That's the consensus of the panel of three judges for The Oregonian's 2007 Travel Photo Contest, which kicks off today.
Grand prize is a vacation for two --round-trip airfare from Portland and seven nights, including meals, in a private cabana at St. George's Caye Lodge off the coast of Belize.
First-place winners in the contest's three categories will receive a $600 vacation at either Sunriver, Salishan or Tu Tu' Tun resorts in Oregon or Skamania Lodge in Washington.
Second-place winners will receive a $300 getaway to one of those four resorts.
Third place winners will receive a $200 gift certificate to Pro Photo Supply.
The three categories are A Sense of Place and People of the World (which includes photos taken anywhere outside Oregon or Washington) and the Pacific Northwest (photos taken in Oregon or Washington only).
Deadline to enter is Friday, Feb. 16. Winning entries will be published on Sunday, March 25.
For complete contest rules and entry form, visit the newspaper Web site.
And the judges are. . .
Judging the contest this year are Susan Seubert and Mark Downey, both Portland-based photographers, and Mike Davis, photo editor for The Oregonian's feature sections.
"A great travel photograph begins with stellar content, color, light and composition," said Seubert, 36, who carved out a freelance career in photography after attending the Pacific Northwest College of Art. "Then it makes you want to go to that place and be there at that moment in time."
Seubert's numerous clients include National Geographic Traveler, Travel+Leisure, World Traveler and The New York Times.
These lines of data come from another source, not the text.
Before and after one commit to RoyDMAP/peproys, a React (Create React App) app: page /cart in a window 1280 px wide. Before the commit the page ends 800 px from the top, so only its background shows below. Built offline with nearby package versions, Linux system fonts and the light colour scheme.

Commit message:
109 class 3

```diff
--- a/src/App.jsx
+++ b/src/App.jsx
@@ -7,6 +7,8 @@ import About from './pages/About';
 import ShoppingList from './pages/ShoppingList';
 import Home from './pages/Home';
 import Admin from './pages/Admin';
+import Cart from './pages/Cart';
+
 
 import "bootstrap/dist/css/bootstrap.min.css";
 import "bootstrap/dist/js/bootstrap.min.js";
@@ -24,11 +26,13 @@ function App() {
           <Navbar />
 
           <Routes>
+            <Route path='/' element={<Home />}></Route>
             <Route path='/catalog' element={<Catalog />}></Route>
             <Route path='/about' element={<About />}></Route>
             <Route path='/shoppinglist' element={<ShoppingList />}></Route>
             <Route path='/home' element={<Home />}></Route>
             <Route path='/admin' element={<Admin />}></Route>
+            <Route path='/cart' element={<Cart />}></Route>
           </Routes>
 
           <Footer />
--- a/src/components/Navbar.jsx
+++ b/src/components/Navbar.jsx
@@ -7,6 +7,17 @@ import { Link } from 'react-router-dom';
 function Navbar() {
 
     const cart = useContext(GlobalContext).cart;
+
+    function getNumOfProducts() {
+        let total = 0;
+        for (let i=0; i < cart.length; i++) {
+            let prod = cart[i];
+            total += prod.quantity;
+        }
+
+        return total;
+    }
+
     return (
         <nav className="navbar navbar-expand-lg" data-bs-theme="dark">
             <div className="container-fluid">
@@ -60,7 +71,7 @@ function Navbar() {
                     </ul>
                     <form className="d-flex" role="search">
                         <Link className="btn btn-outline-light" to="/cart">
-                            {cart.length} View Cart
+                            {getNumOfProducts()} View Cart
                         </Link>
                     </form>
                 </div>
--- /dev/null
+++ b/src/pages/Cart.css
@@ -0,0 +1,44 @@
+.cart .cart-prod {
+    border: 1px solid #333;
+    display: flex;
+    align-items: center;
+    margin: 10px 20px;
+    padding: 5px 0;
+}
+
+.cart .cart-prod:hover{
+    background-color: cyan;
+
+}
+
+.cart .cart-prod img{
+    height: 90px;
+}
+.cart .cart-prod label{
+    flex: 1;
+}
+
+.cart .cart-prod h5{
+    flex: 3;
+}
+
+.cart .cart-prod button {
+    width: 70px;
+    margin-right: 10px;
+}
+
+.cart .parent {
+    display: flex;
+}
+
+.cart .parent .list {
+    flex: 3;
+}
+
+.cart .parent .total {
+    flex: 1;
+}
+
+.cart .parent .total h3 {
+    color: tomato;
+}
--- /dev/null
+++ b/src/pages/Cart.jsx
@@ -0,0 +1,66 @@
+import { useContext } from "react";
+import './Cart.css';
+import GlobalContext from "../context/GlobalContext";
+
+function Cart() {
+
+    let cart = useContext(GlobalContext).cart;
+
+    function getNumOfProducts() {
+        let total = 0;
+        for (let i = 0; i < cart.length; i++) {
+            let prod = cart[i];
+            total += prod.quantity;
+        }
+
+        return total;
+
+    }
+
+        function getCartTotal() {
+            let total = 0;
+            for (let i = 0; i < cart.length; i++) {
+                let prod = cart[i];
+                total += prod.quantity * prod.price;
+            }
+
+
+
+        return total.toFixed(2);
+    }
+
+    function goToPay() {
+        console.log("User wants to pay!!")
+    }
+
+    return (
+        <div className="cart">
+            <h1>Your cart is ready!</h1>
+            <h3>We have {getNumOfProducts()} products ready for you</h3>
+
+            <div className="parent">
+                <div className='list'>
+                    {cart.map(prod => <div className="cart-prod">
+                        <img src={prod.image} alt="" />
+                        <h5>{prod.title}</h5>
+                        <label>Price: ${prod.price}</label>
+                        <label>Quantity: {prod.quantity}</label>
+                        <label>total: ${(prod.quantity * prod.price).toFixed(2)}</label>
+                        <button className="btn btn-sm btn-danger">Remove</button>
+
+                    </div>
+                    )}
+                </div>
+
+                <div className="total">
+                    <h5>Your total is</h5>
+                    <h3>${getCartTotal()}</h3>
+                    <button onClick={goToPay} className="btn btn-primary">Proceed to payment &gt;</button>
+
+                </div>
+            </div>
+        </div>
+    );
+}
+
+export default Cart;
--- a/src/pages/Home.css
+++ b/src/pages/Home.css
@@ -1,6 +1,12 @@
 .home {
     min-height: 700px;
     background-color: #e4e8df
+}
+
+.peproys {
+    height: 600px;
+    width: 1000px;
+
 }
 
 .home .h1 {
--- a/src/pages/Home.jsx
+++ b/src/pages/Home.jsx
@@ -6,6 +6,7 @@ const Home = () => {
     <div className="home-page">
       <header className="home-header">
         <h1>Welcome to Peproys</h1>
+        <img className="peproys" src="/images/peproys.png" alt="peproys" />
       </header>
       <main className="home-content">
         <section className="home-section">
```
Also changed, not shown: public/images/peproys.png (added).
Seubert, who mixes travel photography with portrait, gardening and artistic conceptual work, won the Life Magazine Alfred Eisenstaedt Award for Cover of the Year for a 1999 Garden Design cover.
Besides making you want to go the place, a great travel photograph should make you want to look around, adds Downey, 47, who owns Lucid Images Gallery in Northeast Portland, where his work from 20 years circling the globe as a travel photographer is showcased.
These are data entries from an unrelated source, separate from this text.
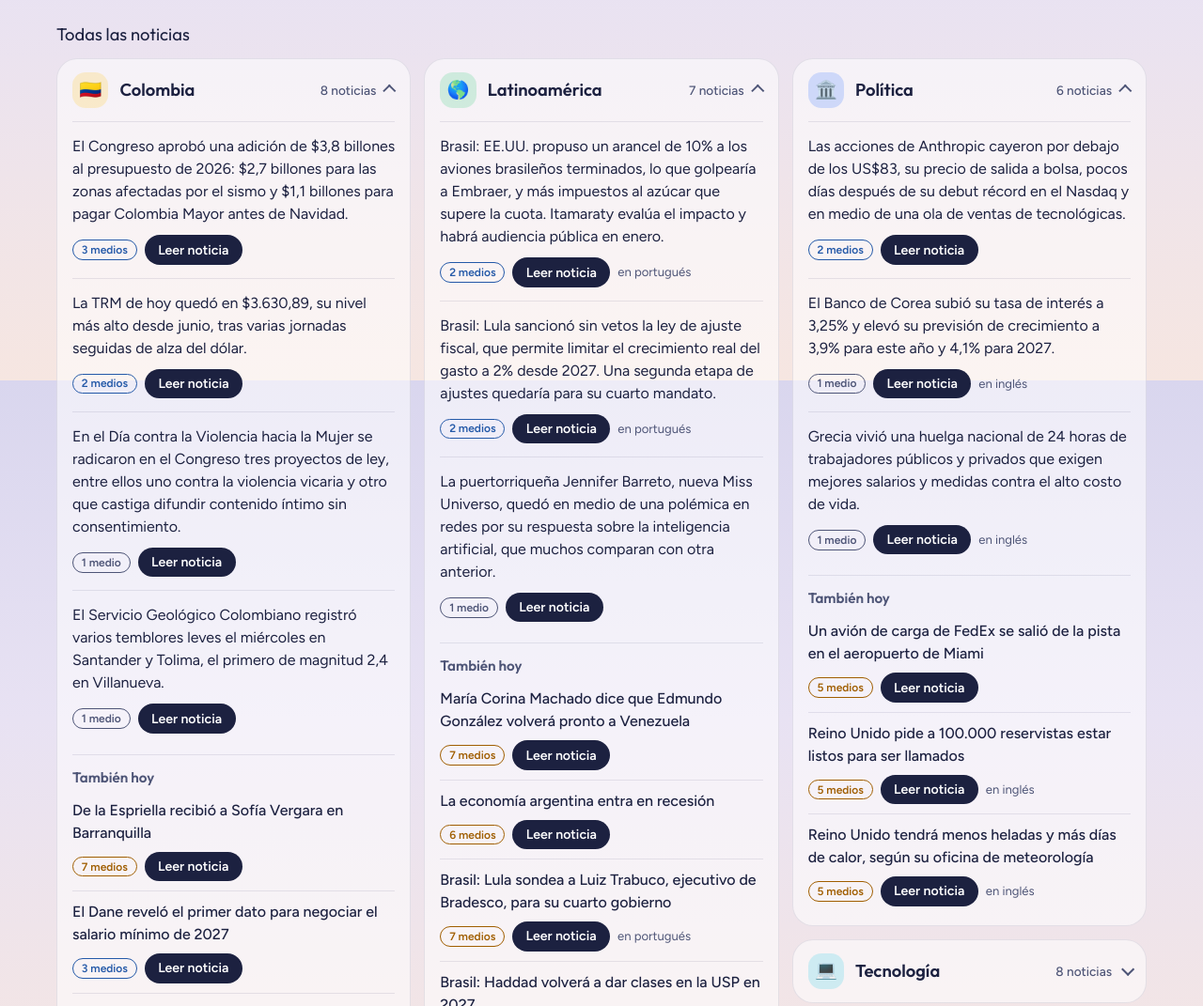
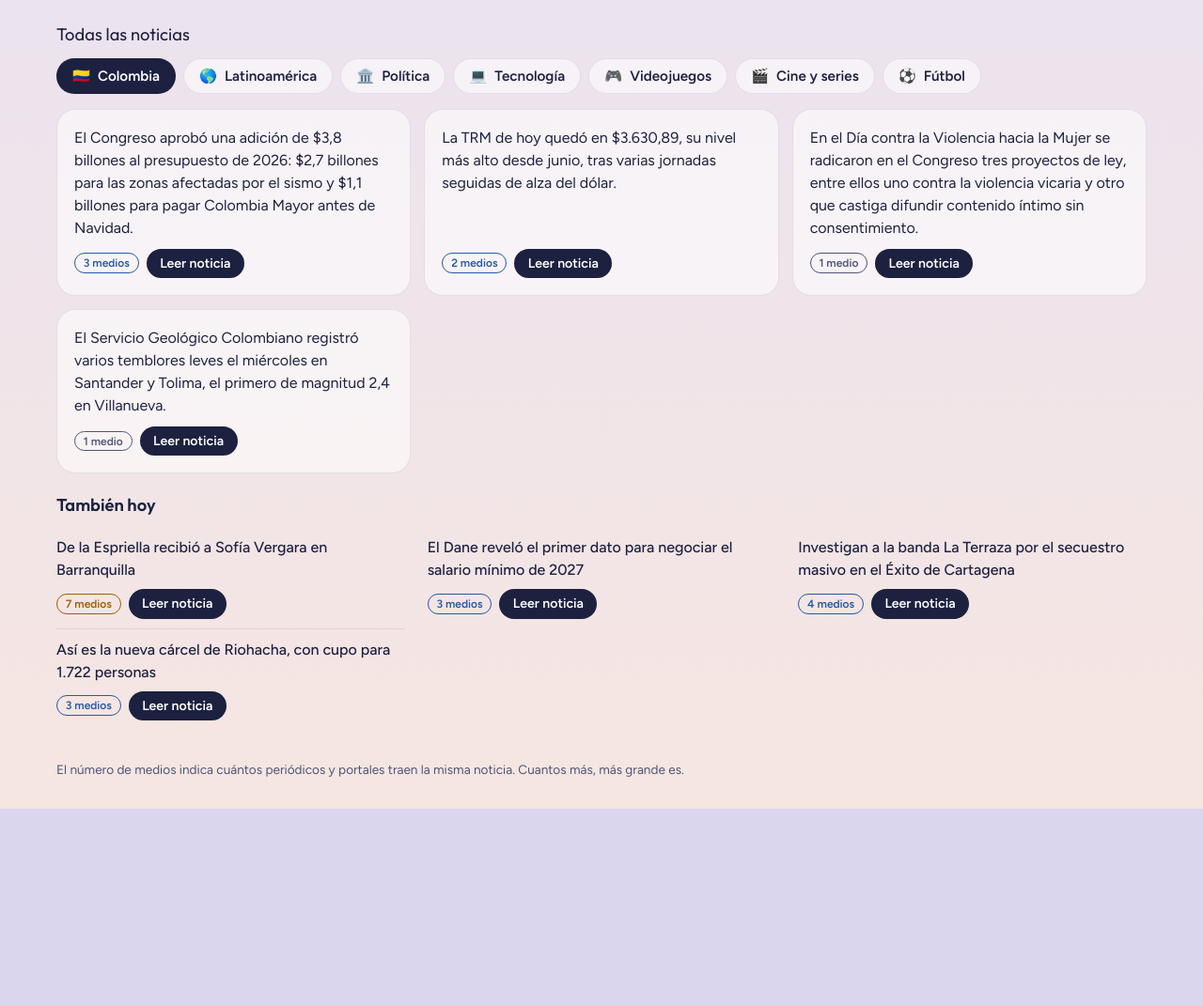
Before and after one commit to nikporras/NicoPrensa, a plain HTML site: page index.html in a window 1280 px wide. Shown: the part 1195-2266 px from the top of the page at 94% size. After the commit the page ends 2056 px from the top, so only its background shows below. Drawn offline with Linux system fonts and the light colour scheme; no server answers.

Commit message:
Pantallas anchas: secciones como pestañas y fondo continuo

```diff
--- a/app.js
+++ b/app.js
@@ -453,9 +453,33 @@
     var g = el("section", "group a-news");
     g.appendChild(el("p", "lead", "Todas las noticias"));
     var box = el("div", "secs");
-    // En pantallas anchas se abren más secciones para llenar las columnas.
-    var abiertas = window.matchMedia("(min-width:1180px)").matches ? 3 : window.matchMedia("(min-width:760px)").matches ? 2 : 1;
-    resto.forEach(function (s, i) { box.appendChild(seccion(s, i < abiertas)); });
+    // En celular las secciones se abren y cierran. En pantallas anchas son pestañas:
+    // se ve una sección a la vez, con sus noticias en varias columnas.
+    var ancho = window.matchMedia("(min-width:760px)");
+    var tabs = el("div", "tabs");
+    tabs.setAttribute("role", "tablist");
+    var paneles = [];
+    function elegirTab(k) {
+      paneles.forEach(function (p, n) {
+        p.d.classList.toggle("active", n === k);
+        p.b.setAttribute("aria-selected", String(n === k));
+        if (n === k && ancho.matches) p.d.open = true;
+      });
+    }
+    resto.forEach(function (s, i) {
+      var d = seccion(s, i === 0);
+      var b = el("button", "tab");
+      b.type = "button";
+      b.setAttribute("role", "tab");
+      b.appendChild(el("span", "", s.emoji));
+      b.appendChild(el("span", "", s.title));
+      b.addEventListener("click", function () { elegirTab(i); });
+      tabs.appendChild(b);
+      paneles.push({ d: d, b: b });
+      box.appendChild(d);
+    });
+    elegirTab(0);
+    g.appendChild(tabs);
     if (ed.omitidas && ed.omitidas.length) box.appendChild(omitidas(ed.omitidas));
     g.appendChild(box);
     app.appendChild(g);
--- a/style.css
+++ b/style.css
@@ -151,6 +151,9 @@ details.sec summary::-webkit-details-marker{display:none}
 .note{color:var(--soft);margin:0}
 @media (prefers-reduced-motion:reduce){*{transition:none!important;scroll-behavior:auto!important}}
 
+.tabs{display:none}
+.tab{display:inline-flex;align-items:center;gap:8px;border:1px solid var(--edge);background:var(--glass);color:var(--ink);border-radius:999px;padding:.55rem 1rem;font:600 .95rem var(--body);cursor:pointer}
+.tab[aria-selected="true"]{background:var(--pill);color:var(--on-pill);border-color:transparent}
 /* ---------- Tabletas y computadores ---------- */
 @media (min-width:760px){
   .wrap{max-width:60rem;padding-left:max(28px,env(safe-area-inset-left,0px));padding-right:max(28px,env(safe-area-inset-right,0px));gap:32px}
@@ -158,9 +161,19 @@ details.sec summary::-webkit-details-marker{display:none}
   .a-hello{grid-area:hello}.a-top{grid-area:top}.a-brief{grid-area:brief}.a-rates{grid-area:rates}.a-weather{grid-area:weather}.a-news{grid-area:news}
   .hello h1{font-size:4rem}
   .story-card{flex-basis:calc(50% - 6px);min-height:22rem}
-  /* En columnas, para que las secciones cerradas suban junto a la que está abierta. */
-  .secs{display:block;columns:2;column-gap:14px}
-  .secs details.sec{break-inside:avoid;margin:0 0 14px}
+  /* Secciones como pestañas: una a la vez, con las noticias en columnas. */
+  body{background-attachment:scroll}
+  .tabs{display:flex;flex-wrap:wrap;gap:8px;margin-bottom:16px}
+  .secs{display:block}
+  .secs details.sec{display:none;background:none;border:0;border-radius:0;overflow:visible}
+  .secs details.sec.active{display:block}
+  .secs details.sec summary{display:none}
+  .secs details.sec>ul{padding:0;display:grid;grid-template-columns:repeat(2,minmax(0,1fr));gap:14px}
+  .secs details.sec>ul>li{border:1px solid var(--edge);background:var(--glass);border-radius:20px;padding:18px;align-content:space-between}
+  .secs .also{margin:22px 0 0;border-top:0;padding:0}
+  .secs .also h4{font-size:1.15rem;color:var(--ink);margin-bottom:12px}
+  .secs .also ul{display:grid;grid-template-columns:repeat(2,minmax(0,1fr));gap:0 24px}
+  .secs .also li:nth-child(2){border-top:0}
   .menu .mes ul{gap:10px}
   .foot{max-width:44rem}
 }
@@ -168,5 +181,7 @@ details.sec summary::-webkit-details-marker{display:none}
   .wrap{max-width:76rem}
   main{grid-template-columns:minmax(0,1fr) minmax(0,1fr) minmax(0,1fr);grid-template-areas:"hello hello hello" "top top top" "brief rates weather" "news news news"}
   .story-card{flex-basis:calc(33.333% - 8px)}
-  .secs{columns:3}
+  .secs details.sec>ul{grid-template-columns:repeat(3,minmax(0,1fr))}
+  .secs .also ul{grid-template-columns:repeat(3,minmax(0,1fr))}
+  .secs .also li:nth-child(3){border-top:0}
 }
```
"It's a matter of combining evocative and informational elements to incite the viewer to want to explore the area you are portraying," said Downey, who was named the 2004 Travel Photographer of the Year by the Society of American Travel Writers. His work has appeared in numerous magazines, including National Geographic, Islands and Conde Nast Traveler, and he has published photo books of Myanmar and the Philippines.
To create great images of people you encounter while traveling, Davis suggests thinking beyond the person.
"A great photo of people should have a backdrop," said Davis, 50, a former picture editor for the White House and National Geographic. "It should convey a sense of who the people are and how they are connected to the place."
Davis was twice named Picture Editor of the Year by the National Press Photographers Association, and also has earned the association's highest honor, the Sprague Award, given to a photojournalist who advances the profession by conduct, initiative, leadership and skill.